__Task to complete__
Every record should be copied exactly, and the images omitted.

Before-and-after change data
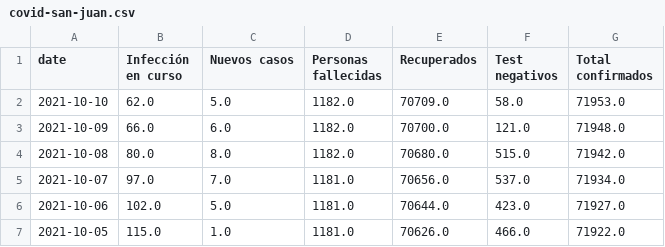
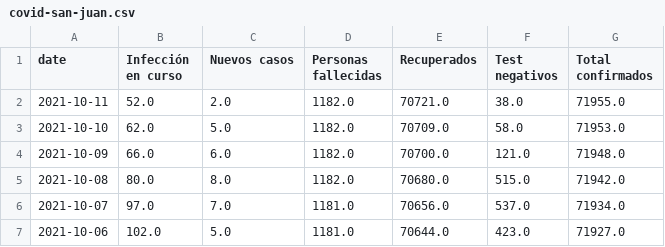
Before and after one commit to canovasjm/covid-19-san-juan, a CSV file: data/covid-san-juan.csv, drawn as a sheet; only a part is shown; the shorter side is filled out with more unchanged rows.

Commit message:
update data

```diff
--- a/data/covid-san-juan.csv
+++ b/data/covid-san-juan.csv
@@ -1,2 +1,3 @@
 date,Infección en curso ,Nuevos casos ,Personas fallecidas,Recuperados ,Test negativos,Total confirmados
+2021-10-11,52.0,2.0,1182.0,70721.0,38.0,71955.0
 2021-10-10,62.0,5.0,1182.0,70709.0,58.0,71953.0
```
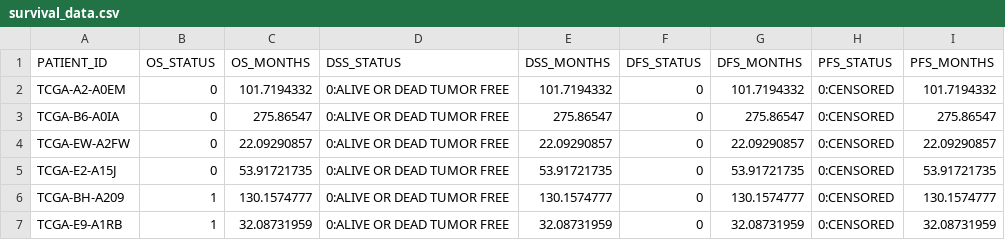
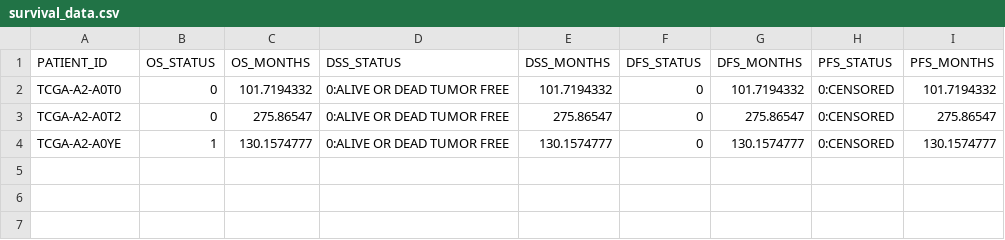
Before and after one commit to raktim-mondol/BioFusionNet, a CSV file: sample_dataset/survival_data.csv, drawn as a sheet.

Commit message:
Update survival_data.csv

```diff
--- a/sample_dataset/survival_data.csv
+++ b/sample_dataset/survival_data.csv
@@ -1,7 +1,4 @@
 PATIENT_ID,OS_STATUS,OS_MONTHS,DSS_STATUS,DSS_MONTHS,DFS_STATUS,DFS_MONTHS,PFS_STATUS,PFS_MONTHS
-TCGA-A2-A0EM,0,101.7194332,0:ALIVE OR DEAD TUMOR FREE,101.7194332,0,101.7194332,0:CENSORED,101.7194332
-TCGA-B6-A0IA,0,275.86547,0:ALIVE OR DEAD TUMOR FREE,275.86547,0,275.86547,0:CENSORED,275.86547
-TCGA-EW-A2FW,0,22.09290857,0:ALIVE OR DEAD TUMOR FREE,22.09290857,0,22.09290857,0:CENSORED,22.09290857
-TCGA-E2-A15J,0,53.91721735,0:ALIVE OR DEAD TUMOR FREE,53.91721735,0,53.91721735,0:CENSORED,53.91721735
-TCGA-BH-A209,1,130.1574777,0:ALIVE OR DEAD TUMOR FREE,130.1574777,0,130.1574777,0:CENSORED,130.1574777
-TCGA-E9-A1RB,1,32.08731959,0:ALIVE OR DEAD TUMOR FREE,32.08731959,0,32.08731959,0:CENSORED,32.08731959
+TCGA-A2-A0T0,0,101.7194332,0:ALIVE OR DEAD TUMOR FREE,101.7194332,0,101.7194332,0:CENSORED,101.7194332
+TCGA-A2-A0T2,0,275.86547,0:ALIVE OR DEAD TUMOR FREE,275.86547,0,275.86547,0:CENSORED,275.86547
+TCGA-A2-A0YE,1,130.1574777,0:ALIVE OR DEAD TUMOR FREE,130.1574777,0,130.1574777,0:CENSORED,130.1574777
```
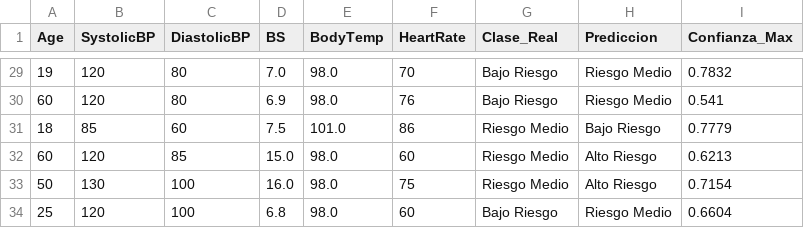
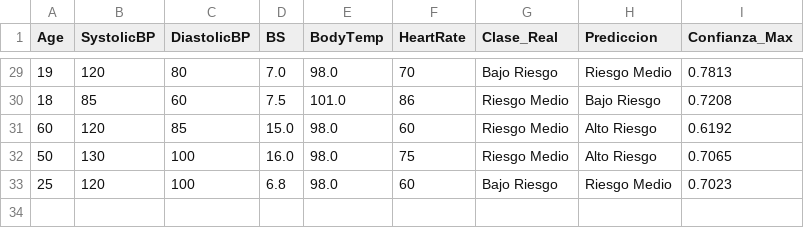
Before and after one commit to SaidJuniorProgrammer/ic-riesgo-materno-salud, a CSV file: docs/analisis_errores_test.csv, drawn as a sheet; only a part is shown, gaps mark what is left out; the diff covers the shown part only.

```diff
--- a/docs/analisis_errores_test.csv
+++ b/docs/analisis_errores_test.csv
@@ -29,6 +29,5 @@ Age,SystolicBP,DiastolicBP,BS,BodyTemp,HeartRate,Clase_Real,Prediccion,Confianza
-19,120,80,7.0,98.0,70,Bajo Riesgo,Riesgo Medio,0.7832
-60,120,80,6.9,98.0,76,Bajo Riesgo,Riesgo Medio,0.541
-18,85,60,7.5,101.0,86,Riesgo Medio,Bajo Riesgo,0.7779
-60,120,85,15.0,98.0,60,Riesgo Medio,Alto Riesgo,0.6213
-50,130,100,16.0,98.0,75,Riesgo Medio,Alto Riesgo,0.7154
-25,120,100,6.8,98.0,60,Bajo Riesgo,Riesgo Medio,0.6604
+19,120,80,7.0,98.0,70,Bajo Riesgo,Riesgo Medio,0.7813
+18,85,60,7.5,101.0,86,Riesgo Medio,Bajo Riesgo,0.7208
+60,120,85,15.0,98.0,60,Riesgo Medio,Alto Riesgo,0.6192
+50,130,100,16.0,98.0,75,Riesgo Medio,Alto Riesgo,0.7065
+25,120,100,6.8,98.0,60,Bajo Riesgo,Riesgo Medio,0.7023
```
Also changed, not shown: 27 edited cells elsewhere in this file, 4 other files.
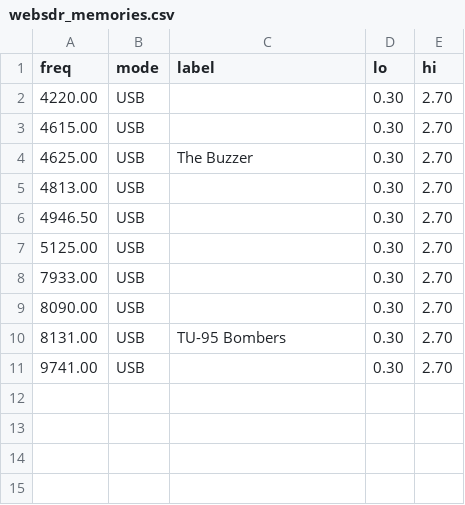
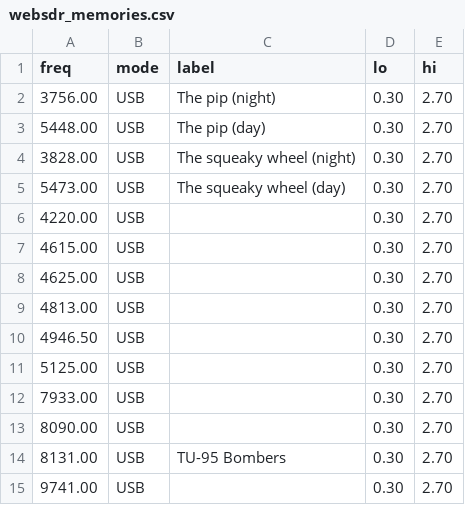
Before and after one commit to wueffel/russian-radio-frequencies, a CSV file: websdr_memories.csv, drawn as a sheet.

Commit message:
Update websdr_memories.csv

```diff
--- a/websdr_memories.csv
+++ b/websdr_memories.csv
@@ -1,5 +1,9 @@
 freq,mode,label,lo,hi
+3756.00,USB,The pip (night),0.30,2.70
+5448.00,USB,The pip (day),0.30,2.70
+3828.00,USB,The squeaky wheel (night),0.30,2.70
+5473.00,USB,The squeaky wheel (day),0.30,2.70
 4220.00,USB,,0.30,2.70
 4615.00,USB,,0.30,2.70
-4625.00,USB,The Buzzer,0.30,2.70
+4625.00,USB,,0.30,2.70
 4813.00,USB,,0.30,2.70
```
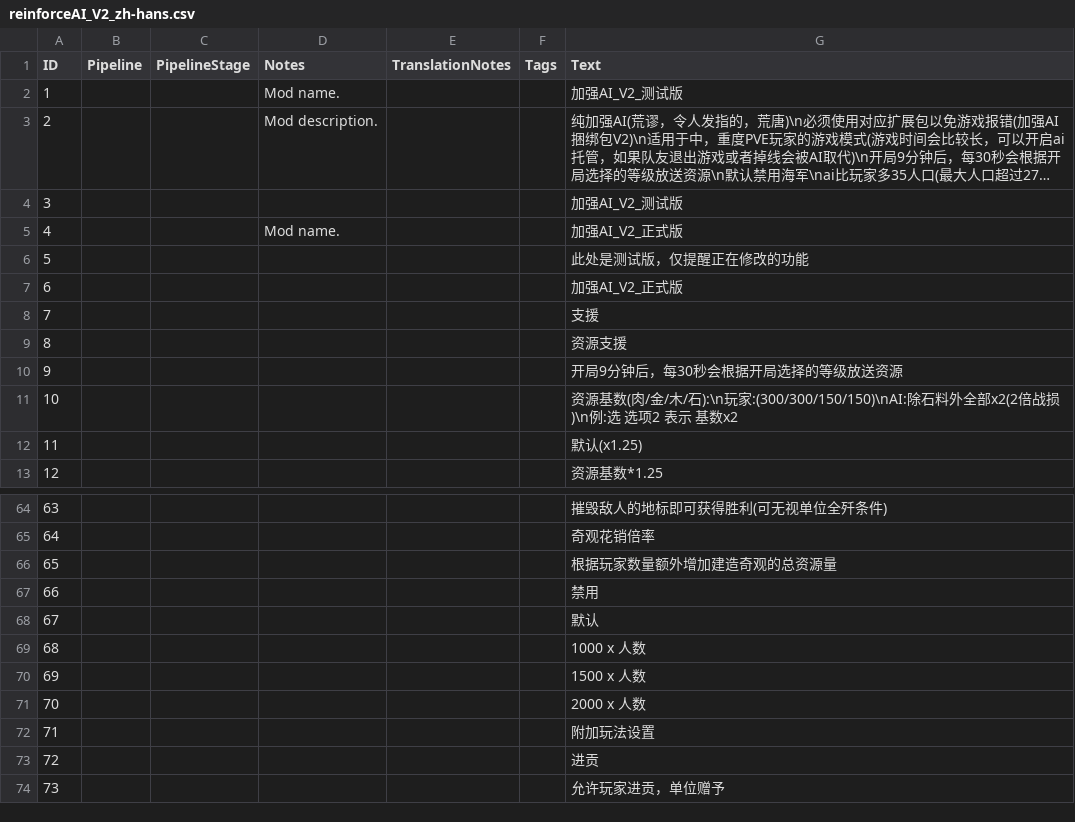
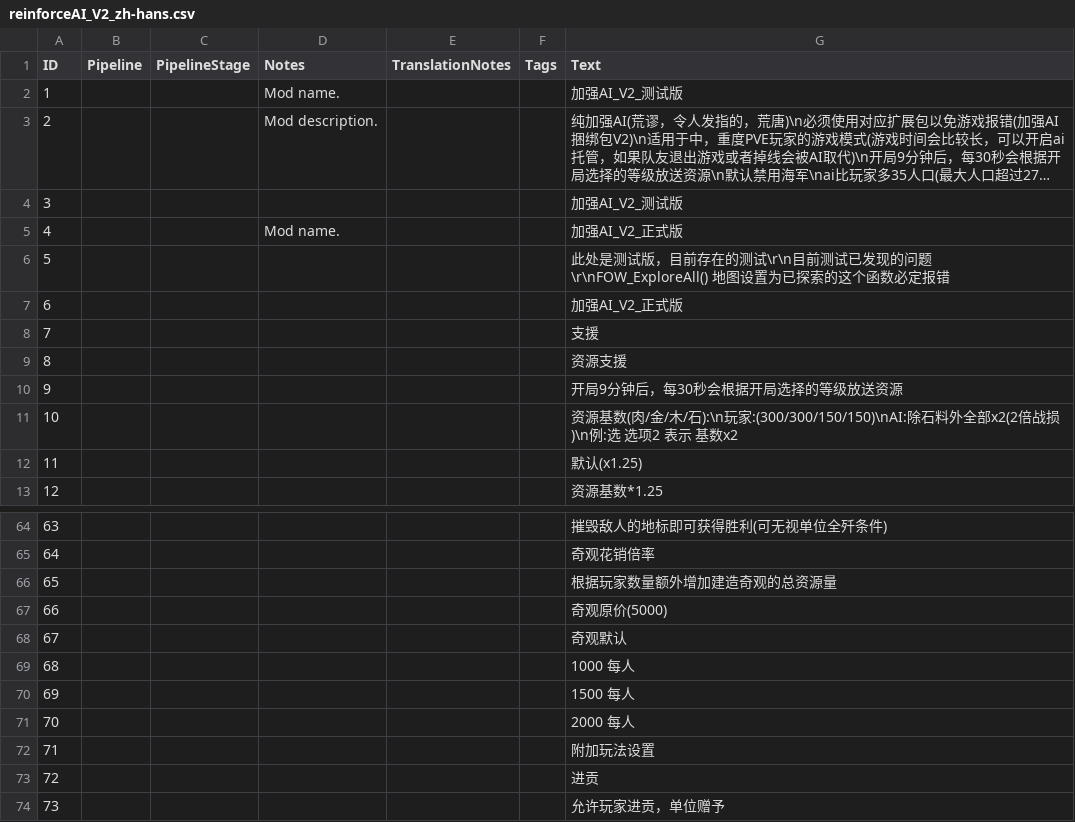
Before and after one commit to tokukanya116/reinforce_V2, a CSV file: assets/locdb/reinforceAI_V2_zh-hans.csv, drawn as a sheet; only a part is shown, gaps mark what is left out; long unchanged cells end in …; the diff names each change by its address in the sheet, - before the commit and + after, or states it on an @@ line.

```diff
--- a/assets/locdb/reinforceAI_V2_zh-hans.csv
+++ b/assets/locdb/reinforceAI_V2_zh-hans.csv
-G6 (Text): 此处是测试版，仅提醒正在修改的功能
+G6 (Text): 此处是测试版，目前存在的测试\r\n目前测试已发现的问题\r\nFOW_ExploreAll() 地图设置为已探索的这个函数必定报错
-G67 (Text): 禁用
+G67 (Text): 奇观原价(5000)
-G68 (Text): 默认
+G68 (Text): 奇观默认
-G69 (Text): 1000 x 人数
+G69 (Text): 1000 每人
-G70 (Text): 1500 x 人数
+G70 (Text): 1500 每人
-G71 (Text): 2000 x 人数
+G71 (Text): 2000 每人
```
Also changed, not shown: 8 other files.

__Written answer__
Before and after one commit to canovasjm/covid-19-san-juan, a CSV file: data/covid-san-juan.csv, drawn as a sheet; only a part is shown; the shorter side is filled out with more unchanged rows.

Commit message:
update data

```diff
--- a/data/covid-san-juan.csv
+++ b/data/covid-san-juan.csv
@@ -1,2 +1,3 @@
 date,Infección en curso ,Nuevos casos ,Personas fallecidas,Recuperados ,Test negativos,Total confirmados
+2021-10-11,52.0,2.0,1182.0,70721.0,38.0,71955.0
 2021-10-10,62.0,5.0,1182.0,70709.0,58.0,71953.0
```
Before and after one commit to raktim-mondol/BioFusionNet, a CSV file: sample_dataset/survival_data.csv, drawn as a sheet.

Commit message:
Update survival_data.csv

```diff
--- a/sample_dataset/survival_data.csv
+++ b/sample_dataset/survival_data.csv
@@ -1,7 +1,4 @@
 PATIENT_ID,OS_STATUS,OS_MONTHS,DSS_STATUS,DSS_MONTHS,DFS_STATUS,DFS_MONTHS,PFS_STATUS,PFS_MONTHS
-TCGA-A2-A0EM,0,101.7194332,0:ALIVE OR DEAD TUMOR FREE,101.7194332,0,101.7194332,0:CENSORED,101.7194332
-TCGA-B6-A0IA,0,275.86547,0:ALIVE OR DEAD TUMOR FREE,275.86547,0,275.86547,0:CENSORED,275.86547
-TCGA-EW-A2FW,0,22.09290857,0:ALIVE OR DEAD TUMOR FREE,22.09290857,0,22.09290857,0:CENSORED,22.09290857
-TCGA-E2-A15J,0,53.91721735,0:ALIVE OR DEAD TUMOR FREE,53.91721735,0,53.91721735,0:CENSORED,53.91721735
-TCGA-BH-A209,1,130.1574777,0:ALIVE OR DEAD TUMOR FREE,130.1574777,0,130.1574777,0:CENSORED,130.1574777
-TCGA-E9-A1RB,1,32.08731959,0:ALIVE OR DEAD TUMOR FREE,32.08731959,0,32.08731959,0:CENSORED,32.08731959
+TCGA-A2-A0T0,0,101.7194332,0:ALIVE OR DEAD TUMOR FREE,101.7194332,0,101.7194332,0:CENSORED,101.7194332
+TCGA-A2-A0T2,0,275.86547,0:ALIVE OR DEAD TUMOR FREE,275.86547,0,275.86547,0:CENSORED,275.86547
+TCGA-A2-A0YE,1,130.1574777,0:ALIVE OR DEAD TUMOR FREE,130.1574777,0,130.1574777,0:CENSORED,130.1574777
```
Before and after one commit to SaidJuniorProgrammer/ic-riesgo-materno-salud, a CSV file: docs/analisis_errores_test.csv, drawn as a sheet; only a part is shown, gaps mark what is left out; the diff covers the shown part only.

```diff
--- a/docs/analisis_errores_test.csv
+++ b/docs/analisis_errores_test.csv
@@ -29,6 +29,5 @@ Age,SystolicBP,DiastolicBP,BS,BodyTemp,HeartRate,Clase_Real,Prediccion,Confianza
-19,120,80,7.0,98.0,70,Bajo Riesgo,Riesgo Medio,0.7832
-60,120,80,6.9,98.0,76,Bajo Riesgo,Riesgo Medio,0.541
-18,85,60,7.5,101.0,86,Riesgo Medio,Bajo Riesgo,0.7779
-60,120,85,15.0,98.0,60,Riesgo Medio,Alto Riesgo,0.6213
-50,130,100,16.0,98.0,75,Riesgo Medio,Alto Riesgo,0.7154
-25,120,100,6.8,98.0,60,Bajo Riesgo,Riesgo Medio,0.6604
+19,120,80,7.0,98.0,70,Bajo Riesgo,Riesgo Medio,0.7813
+18,85,60,7.5,101.0,86,Riesgo Medio,Bajo Riesgo,0.7208
+60,120,85,15.0,98.0,60,Riesgo Medio,Alto Riesgo,0.6192
+50,130,100,16.0,98.0,75,Riesgo Medio,Alto Riesgo,0.7065
+25,120,100,6.8,98.0,60,Bajo Riesgo,Riesgo Medio,0.7023
```
Also changed, not shown: 27 edited cells elsewhere in this file, 4 other files.
Before and after one commit to wueffel/russian-radio-frequencies, a CSV file: websdr_memories.csv, drawn as a sheet.

Commit message:
Update websdr_memories.csv

```diff
--- a/websdr_memories.csv
+++ b/websdr_memories.csv
@@ -1,5 +1,9 @@
 freq,mode,label,lo,hi
+3756.00,USB,The pip (night),0.30,2.70
+5448.00,USB,The pip (day),0.30,2.70
+3828.00,USB,The squeaky wheel (night),0.30,2.70
+5473.00,USB,The squeaky wheel (day),0.30,2.70
 4220.00,USB,,0.30,2.70
 4615.00,USB,,0.30,2.70
-4625.00,USB,The Buzzer,0.30,2.70
+4625.00,USB,,0.30,2.70
 4813.00,USB,,0.30,2.70
```
Before and after one commit to tokukanya116/reinforce_V2, a CSV file: assets/locdb/reinforceAI_V2_zh-hans.csv, drawn as a sheet; only a part is shown, gaps mark what is left out; long unchanged cells end in …; the diff names each change by its address in the sheet, - before the commit and + after, or states it on an @@ line.

```diff
--- a/assets/locdb/reinforceAI_V2_zh-hans.csv
+++ b/assets/locdb/reinforceAI_V2_zh-hans.csv
-G6 (Text): 此处是测试版，仅提醒正在修改的功能
+G6 (Text): 此处是测试版，目前存在的测试\r\n目前测试已发现的问题\r\nFOW_ExploreAll() 地图设置为已探索的这个函数必定报错
-G67 (Text): 禁用
+G67 (Text): 奇观原价(5000)
-G68 (Text): 默认
+G68 (Text): 奇观默认
-G69 (Text): 1000 x 人数
+G69 (Text): 1000 每人
-G70 (Text): 1500 x 人数
+G70 (Text): 1500 每人
-G71 (Text): 2000 x 人数
+G71 (Text): 2000 每人
```
Also changed, not shown: 8 other files.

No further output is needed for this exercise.